▶ [How to complete this task]
In the listing that follows, determine how many lines include the word "Circle". Respond with that number alone.

-*-*-

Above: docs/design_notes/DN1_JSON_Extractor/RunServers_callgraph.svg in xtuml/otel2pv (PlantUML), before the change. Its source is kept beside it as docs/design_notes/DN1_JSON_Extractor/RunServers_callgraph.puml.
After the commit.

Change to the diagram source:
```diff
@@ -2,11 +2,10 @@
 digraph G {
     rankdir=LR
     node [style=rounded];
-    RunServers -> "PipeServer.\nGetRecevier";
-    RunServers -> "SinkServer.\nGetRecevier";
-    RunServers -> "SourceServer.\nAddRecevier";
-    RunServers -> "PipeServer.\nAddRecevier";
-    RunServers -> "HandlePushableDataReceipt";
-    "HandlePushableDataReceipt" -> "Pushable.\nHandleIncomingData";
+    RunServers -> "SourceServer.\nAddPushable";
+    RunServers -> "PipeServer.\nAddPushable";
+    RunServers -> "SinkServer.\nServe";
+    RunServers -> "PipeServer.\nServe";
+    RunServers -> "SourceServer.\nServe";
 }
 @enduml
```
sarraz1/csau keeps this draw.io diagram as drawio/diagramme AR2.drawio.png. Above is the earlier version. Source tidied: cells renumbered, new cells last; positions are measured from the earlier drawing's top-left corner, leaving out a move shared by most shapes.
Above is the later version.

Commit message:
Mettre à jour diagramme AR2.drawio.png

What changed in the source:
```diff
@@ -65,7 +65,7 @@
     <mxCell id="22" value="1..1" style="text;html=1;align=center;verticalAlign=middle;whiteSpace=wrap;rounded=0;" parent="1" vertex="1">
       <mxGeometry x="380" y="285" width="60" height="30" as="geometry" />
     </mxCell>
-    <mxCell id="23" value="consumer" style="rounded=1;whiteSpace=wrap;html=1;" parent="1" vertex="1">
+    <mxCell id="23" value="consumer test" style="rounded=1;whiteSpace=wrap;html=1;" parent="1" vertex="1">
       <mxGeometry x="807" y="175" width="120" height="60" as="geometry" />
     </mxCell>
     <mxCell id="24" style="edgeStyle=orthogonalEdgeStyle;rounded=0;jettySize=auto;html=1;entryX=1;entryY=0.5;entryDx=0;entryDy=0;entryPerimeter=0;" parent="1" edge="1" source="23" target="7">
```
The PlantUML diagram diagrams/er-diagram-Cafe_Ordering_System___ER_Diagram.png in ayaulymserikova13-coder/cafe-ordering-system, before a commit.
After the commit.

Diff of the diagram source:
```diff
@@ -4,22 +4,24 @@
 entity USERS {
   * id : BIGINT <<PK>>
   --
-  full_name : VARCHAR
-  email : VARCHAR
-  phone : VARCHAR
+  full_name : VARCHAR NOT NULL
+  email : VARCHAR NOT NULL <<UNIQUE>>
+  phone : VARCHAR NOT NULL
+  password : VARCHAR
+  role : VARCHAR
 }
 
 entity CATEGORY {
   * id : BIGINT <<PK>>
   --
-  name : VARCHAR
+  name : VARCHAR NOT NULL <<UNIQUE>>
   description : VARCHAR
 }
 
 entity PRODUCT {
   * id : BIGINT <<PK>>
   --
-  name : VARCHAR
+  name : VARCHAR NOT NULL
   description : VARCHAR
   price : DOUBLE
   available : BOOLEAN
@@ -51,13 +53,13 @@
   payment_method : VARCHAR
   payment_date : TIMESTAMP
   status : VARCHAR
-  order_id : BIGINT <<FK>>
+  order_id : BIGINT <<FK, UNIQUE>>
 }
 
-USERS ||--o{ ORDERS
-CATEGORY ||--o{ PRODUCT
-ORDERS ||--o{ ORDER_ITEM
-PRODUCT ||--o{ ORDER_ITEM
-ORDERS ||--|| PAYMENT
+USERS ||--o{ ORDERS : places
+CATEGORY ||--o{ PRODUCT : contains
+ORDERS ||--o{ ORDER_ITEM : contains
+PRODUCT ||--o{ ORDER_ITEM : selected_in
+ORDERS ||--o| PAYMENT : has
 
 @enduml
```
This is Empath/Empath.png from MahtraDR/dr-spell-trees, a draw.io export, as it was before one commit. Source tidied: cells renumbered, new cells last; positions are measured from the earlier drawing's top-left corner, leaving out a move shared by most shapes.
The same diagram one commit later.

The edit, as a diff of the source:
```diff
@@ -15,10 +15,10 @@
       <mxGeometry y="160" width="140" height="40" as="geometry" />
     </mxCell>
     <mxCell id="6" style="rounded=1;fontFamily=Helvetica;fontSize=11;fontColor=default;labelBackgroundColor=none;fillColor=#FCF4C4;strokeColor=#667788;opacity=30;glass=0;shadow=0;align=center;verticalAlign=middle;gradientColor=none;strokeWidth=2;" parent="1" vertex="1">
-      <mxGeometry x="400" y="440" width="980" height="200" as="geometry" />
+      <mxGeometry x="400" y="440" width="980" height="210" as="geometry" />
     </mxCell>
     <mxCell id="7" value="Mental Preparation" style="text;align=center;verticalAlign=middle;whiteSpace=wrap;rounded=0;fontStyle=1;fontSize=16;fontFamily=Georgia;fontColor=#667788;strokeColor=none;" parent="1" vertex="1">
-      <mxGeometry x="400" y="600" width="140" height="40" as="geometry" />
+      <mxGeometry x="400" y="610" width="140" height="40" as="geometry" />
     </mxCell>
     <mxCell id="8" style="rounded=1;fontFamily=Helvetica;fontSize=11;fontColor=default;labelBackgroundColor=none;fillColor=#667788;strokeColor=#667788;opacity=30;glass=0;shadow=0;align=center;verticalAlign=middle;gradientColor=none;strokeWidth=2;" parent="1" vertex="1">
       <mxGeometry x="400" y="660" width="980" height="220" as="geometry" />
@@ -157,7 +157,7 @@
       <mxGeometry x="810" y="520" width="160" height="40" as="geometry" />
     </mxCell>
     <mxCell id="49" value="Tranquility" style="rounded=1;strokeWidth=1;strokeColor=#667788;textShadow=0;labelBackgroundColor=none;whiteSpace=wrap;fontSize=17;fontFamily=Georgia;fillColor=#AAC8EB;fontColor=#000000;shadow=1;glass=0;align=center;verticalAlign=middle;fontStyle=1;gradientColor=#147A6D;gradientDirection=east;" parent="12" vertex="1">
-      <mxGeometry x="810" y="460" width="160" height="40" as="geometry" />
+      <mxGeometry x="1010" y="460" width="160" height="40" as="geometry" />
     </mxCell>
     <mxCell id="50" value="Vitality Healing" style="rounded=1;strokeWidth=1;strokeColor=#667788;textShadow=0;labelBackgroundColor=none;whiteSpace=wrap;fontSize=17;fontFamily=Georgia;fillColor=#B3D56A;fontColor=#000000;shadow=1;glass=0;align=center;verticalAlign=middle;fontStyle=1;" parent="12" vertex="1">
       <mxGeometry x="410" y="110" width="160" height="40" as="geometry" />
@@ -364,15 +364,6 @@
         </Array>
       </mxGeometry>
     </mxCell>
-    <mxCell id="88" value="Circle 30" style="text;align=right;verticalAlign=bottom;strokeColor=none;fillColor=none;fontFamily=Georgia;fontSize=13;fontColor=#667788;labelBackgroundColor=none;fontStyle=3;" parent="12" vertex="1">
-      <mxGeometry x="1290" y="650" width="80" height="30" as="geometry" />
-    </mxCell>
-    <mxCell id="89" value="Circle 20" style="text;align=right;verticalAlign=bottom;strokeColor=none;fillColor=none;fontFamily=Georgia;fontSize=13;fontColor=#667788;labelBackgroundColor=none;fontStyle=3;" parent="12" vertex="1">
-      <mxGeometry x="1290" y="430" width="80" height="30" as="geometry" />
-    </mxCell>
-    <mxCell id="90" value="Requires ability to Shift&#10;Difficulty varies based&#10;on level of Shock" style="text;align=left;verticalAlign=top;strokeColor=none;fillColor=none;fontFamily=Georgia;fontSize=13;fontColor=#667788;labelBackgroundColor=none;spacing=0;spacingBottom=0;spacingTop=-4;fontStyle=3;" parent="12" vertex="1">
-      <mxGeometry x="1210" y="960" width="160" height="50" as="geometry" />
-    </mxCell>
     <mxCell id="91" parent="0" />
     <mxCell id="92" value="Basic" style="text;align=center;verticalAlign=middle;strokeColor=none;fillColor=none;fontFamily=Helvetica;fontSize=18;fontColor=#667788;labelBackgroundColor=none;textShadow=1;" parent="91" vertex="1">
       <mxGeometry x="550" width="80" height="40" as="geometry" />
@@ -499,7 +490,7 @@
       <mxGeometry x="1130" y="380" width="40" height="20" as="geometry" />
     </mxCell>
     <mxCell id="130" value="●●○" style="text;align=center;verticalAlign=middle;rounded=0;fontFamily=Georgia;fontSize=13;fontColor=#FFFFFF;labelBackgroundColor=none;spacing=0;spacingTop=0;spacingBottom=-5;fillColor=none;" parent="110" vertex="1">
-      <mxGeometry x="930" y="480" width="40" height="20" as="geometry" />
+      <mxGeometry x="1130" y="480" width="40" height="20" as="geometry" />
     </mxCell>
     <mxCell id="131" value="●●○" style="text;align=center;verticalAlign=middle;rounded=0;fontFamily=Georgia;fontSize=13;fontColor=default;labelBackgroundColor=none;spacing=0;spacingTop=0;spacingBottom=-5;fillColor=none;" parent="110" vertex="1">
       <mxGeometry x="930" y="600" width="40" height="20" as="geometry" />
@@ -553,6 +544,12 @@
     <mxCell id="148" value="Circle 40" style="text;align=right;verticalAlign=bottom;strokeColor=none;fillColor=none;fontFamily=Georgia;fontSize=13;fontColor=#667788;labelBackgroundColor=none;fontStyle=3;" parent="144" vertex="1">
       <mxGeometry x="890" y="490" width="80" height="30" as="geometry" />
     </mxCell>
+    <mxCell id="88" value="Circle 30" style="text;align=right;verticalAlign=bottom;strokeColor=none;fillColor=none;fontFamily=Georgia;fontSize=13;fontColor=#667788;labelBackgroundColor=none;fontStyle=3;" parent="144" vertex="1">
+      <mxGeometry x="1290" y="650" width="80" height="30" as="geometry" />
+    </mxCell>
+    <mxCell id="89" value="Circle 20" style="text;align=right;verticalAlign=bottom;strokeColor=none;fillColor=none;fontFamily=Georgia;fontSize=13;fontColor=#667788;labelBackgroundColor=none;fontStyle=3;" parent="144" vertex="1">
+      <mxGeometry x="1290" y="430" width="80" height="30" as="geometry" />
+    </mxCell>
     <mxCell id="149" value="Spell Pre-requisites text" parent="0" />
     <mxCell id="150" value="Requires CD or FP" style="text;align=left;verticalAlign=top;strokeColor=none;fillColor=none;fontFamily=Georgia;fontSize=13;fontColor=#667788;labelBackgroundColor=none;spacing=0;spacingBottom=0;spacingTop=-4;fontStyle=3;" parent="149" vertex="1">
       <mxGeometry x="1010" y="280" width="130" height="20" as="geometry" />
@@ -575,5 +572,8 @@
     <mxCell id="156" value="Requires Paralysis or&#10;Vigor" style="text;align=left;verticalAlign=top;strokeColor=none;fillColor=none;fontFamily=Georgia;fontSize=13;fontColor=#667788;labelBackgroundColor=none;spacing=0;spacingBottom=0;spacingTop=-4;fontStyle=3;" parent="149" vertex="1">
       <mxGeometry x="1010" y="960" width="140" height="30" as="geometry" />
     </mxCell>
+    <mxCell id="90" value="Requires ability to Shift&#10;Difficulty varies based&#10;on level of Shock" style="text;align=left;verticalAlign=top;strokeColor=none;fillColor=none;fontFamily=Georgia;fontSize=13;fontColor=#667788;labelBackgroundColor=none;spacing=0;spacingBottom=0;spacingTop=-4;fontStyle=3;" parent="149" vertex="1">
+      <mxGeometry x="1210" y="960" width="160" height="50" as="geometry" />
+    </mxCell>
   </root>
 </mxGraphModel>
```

-*-*-

▶ [Finished task]
5